__WORK INSTRUCTION__: The entries follow. Copy every line in which "example" appears.
:::::
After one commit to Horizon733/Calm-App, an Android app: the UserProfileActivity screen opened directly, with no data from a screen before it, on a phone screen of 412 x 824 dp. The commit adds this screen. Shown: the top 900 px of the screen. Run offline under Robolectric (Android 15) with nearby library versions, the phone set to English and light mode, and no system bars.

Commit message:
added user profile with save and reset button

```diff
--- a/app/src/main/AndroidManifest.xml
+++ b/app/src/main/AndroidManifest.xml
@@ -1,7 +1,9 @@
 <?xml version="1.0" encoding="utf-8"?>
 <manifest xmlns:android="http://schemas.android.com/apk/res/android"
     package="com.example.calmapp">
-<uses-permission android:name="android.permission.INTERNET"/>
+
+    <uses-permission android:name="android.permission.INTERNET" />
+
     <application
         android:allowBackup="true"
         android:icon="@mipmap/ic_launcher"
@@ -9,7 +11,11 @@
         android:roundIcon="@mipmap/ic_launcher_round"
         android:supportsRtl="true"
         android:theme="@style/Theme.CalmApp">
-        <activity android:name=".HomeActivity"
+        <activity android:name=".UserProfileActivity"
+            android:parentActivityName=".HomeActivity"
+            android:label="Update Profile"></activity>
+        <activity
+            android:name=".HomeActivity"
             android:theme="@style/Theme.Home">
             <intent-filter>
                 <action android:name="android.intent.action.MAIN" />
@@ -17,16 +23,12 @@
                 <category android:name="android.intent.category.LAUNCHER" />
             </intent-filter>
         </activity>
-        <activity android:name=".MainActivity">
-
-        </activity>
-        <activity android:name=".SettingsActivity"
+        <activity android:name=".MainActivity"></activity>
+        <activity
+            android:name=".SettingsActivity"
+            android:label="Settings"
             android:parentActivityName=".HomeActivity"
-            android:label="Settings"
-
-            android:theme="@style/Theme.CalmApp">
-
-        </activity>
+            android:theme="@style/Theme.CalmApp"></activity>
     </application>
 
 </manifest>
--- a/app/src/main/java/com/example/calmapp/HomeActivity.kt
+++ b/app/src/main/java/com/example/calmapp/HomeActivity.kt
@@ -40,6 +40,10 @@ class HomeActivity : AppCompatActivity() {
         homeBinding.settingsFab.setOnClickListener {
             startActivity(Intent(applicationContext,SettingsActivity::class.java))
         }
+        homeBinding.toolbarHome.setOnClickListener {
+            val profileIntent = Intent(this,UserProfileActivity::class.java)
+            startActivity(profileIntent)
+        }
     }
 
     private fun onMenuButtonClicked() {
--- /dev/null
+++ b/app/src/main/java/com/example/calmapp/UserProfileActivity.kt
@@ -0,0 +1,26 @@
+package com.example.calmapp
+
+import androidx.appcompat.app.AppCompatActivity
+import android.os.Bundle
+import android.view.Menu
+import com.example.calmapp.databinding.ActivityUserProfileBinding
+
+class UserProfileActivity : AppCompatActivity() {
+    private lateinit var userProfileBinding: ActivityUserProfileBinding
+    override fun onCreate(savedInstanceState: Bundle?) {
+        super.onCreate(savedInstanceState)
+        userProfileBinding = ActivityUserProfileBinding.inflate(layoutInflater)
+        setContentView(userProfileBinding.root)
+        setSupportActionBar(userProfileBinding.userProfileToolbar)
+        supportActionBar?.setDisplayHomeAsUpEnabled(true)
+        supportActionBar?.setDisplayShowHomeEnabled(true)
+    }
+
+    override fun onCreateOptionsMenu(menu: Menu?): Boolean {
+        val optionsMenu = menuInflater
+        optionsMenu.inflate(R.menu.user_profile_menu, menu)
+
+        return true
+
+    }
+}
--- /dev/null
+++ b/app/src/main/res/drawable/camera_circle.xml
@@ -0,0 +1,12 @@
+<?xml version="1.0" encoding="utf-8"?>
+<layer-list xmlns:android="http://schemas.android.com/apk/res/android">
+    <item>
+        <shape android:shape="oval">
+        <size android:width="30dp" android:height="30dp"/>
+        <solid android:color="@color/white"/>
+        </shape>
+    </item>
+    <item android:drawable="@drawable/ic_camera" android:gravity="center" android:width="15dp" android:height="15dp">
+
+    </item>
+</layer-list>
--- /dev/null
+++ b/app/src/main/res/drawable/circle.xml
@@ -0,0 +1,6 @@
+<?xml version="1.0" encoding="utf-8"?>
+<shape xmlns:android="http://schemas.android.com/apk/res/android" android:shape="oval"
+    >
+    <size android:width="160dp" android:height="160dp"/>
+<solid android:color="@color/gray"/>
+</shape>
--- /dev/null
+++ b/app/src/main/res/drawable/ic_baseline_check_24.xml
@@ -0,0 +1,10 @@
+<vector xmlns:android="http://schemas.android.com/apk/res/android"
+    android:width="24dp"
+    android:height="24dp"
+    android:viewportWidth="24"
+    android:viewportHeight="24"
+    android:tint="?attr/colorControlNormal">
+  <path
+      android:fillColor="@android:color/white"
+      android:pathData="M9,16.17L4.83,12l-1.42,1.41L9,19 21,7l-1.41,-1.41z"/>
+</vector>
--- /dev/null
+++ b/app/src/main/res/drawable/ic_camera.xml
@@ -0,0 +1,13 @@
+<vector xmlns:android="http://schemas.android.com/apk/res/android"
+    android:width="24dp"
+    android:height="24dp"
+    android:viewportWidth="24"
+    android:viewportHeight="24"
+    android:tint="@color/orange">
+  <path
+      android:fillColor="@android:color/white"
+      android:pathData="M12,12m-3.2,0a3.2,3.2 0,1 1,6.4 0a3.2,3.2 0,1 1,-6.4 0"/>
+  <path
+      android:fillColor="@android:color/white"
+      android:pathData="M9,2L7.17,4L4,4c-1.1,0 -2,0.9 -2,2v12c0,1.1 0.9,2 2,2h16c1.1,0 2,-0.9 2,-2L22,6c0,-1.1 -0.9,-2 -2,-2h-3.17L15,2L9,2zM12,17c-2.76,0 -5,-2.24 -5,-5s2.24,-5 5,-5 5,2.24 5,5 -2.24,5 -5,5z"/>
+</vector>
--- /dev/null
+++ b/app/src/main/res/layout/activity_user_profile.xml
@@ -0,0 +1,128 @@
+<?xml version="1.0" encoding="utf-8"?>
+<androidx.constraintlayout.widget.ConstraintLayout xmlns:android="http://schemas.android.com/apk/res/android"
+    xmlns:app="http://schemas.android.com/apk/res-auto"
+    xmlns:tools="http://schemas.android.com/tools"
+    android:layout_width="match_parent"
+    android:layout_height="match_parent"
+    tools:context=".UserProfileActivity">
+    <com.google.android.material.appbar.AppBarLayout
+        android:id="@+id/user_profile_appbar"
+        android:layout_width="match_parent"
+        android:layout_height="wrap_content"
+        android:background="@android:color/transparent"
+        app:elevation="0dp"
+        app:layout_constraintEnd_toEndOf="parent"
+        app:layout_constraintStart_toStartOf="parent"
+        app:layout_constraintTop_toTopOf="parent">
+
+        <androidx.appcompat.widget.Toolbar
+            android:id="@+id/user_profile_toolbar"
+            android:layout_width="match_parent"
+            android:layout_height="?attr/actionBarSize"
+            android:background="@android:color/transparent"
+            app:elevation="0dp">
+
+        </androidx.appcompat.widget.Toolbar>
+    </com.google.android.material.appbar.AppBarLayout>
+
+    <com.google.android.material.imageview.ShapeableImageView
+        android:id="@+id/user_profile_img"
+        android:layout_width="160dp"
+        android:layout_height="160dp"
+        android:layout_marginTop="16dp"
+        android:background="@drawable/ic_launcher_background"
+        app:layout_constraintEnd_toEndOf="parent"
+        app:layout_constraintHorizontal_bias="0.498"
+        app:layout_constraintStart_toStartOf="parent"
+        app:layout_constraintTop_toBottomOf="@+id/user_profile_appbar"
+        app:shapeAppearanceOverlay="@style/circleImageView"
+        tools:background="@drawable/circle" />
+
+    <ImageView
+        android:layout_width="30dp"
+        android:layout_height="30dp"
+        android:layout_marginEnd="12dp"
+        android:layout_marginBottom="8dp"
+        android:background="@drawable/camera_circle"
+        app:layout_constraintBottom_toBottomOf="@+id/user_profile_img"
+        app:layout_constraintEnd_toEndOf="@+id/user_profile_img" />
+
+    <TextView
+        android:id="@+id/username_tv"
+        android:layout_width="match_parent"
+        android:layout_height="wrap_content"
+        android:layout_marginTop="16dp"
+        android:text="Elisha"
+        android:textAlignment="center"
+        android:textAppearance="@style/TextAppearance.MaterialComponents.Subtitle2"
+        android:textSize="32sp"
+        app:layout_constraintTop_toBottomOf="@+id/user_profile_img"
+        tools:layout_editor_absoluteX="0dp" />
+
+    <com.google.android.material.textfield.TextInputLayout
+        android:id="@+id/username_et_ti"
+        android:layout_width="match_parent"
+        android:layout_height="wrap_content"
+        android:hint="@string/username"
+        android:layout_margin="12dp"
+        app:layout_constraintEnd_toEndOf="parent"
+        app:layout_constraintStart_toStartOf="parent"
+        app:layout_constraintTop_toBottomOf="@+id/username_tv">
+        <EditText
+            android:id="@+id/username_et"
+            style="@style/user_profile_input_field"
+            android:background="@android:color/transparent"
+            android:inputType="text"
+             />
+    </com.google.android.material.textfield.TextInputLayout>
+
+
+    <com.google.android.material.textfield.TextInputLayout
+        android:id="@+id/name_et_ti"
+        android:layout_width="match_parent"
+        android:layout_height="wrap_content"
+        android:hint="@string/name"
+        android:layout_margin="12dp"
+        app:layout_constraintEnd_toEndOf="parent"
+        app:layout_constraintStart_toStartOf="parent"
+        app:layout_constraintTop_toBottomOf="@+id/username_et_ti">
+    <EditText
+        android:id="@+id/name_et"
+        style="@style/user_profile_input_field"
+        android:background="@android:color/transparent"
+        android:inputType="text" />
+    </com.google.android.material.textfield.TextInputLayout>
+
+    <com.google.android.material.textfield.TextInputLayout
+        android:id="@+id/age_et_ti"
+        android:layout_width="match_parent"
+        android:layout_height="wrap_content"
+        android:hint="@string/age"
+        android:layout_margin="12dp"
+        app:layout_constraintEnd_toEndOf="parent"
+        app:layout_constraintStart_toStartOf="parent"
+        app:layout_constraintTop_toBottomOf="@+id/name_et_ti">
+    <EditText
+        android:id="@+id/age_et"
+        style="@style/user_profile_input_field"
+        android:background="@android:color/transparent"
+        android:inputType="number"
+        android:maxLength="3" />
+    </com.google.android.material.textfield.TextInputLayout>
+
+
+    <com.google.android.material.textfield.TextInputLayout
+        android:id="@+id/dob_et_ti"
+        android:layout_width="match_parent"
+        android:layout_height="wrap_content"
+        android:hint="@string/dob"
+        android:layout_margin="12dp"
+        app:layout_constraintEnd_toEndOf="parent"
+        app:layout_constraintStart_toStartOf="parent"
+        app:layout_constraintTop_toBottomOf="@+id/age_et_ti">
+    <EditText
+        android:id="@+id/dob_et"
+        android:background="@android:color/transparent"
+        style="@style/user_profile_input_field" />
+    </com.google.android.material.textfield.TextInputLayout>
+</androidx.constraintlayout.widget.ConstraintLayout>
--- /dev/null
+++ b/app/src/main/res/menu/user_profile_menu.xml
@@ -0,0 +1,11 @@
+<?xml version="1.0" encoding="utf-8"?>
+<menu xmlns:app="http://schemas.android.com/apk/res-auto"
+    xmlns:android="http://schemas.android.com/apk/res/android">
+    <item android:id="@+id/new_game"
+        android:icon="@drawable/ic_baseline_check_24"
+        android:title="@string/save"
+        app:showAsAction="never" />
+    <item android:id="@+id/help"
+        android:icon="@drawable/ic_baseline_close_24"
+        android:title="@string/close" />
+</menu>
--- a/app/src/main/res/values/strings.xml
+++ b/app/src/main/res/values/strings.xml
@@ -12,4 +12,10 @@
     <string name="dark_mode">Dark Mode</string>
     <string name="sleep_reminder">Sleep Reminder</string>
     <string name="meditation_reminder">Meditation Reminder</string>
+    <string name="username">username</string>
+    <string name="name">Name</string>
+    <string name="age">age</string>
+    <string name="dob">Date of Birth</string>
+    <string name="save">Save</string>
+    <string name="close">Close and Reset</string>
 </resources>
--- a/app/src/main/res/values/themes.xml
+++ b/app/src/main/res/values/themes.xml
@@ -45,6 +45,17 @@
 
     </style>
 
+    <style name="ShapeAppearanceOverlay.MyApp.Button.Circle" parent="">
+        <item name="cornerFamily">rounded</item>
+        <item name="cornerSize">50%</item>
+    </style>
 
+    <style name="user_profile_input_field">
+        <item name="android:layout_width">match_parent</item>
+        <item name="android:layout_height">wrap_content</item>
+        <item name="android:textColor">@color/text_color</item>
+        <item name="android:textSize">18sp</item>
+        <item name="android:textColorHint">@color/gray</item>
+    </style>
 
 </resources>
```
:::::
__RESULT__:
     package="com.example.calmapp">
--- a/app/src/main/java/com/example/calmapp/HomeActivity.kt
+++ b/app/src/main/java/com/example/calmapp/HomeActivity.kt
+++ b/app/src/main/java/com/example/calmapp/UserProfileActivity.kt
+package com.example.calmapp
+import com.example.calmapp.databinding.ActivityUserProfileBinding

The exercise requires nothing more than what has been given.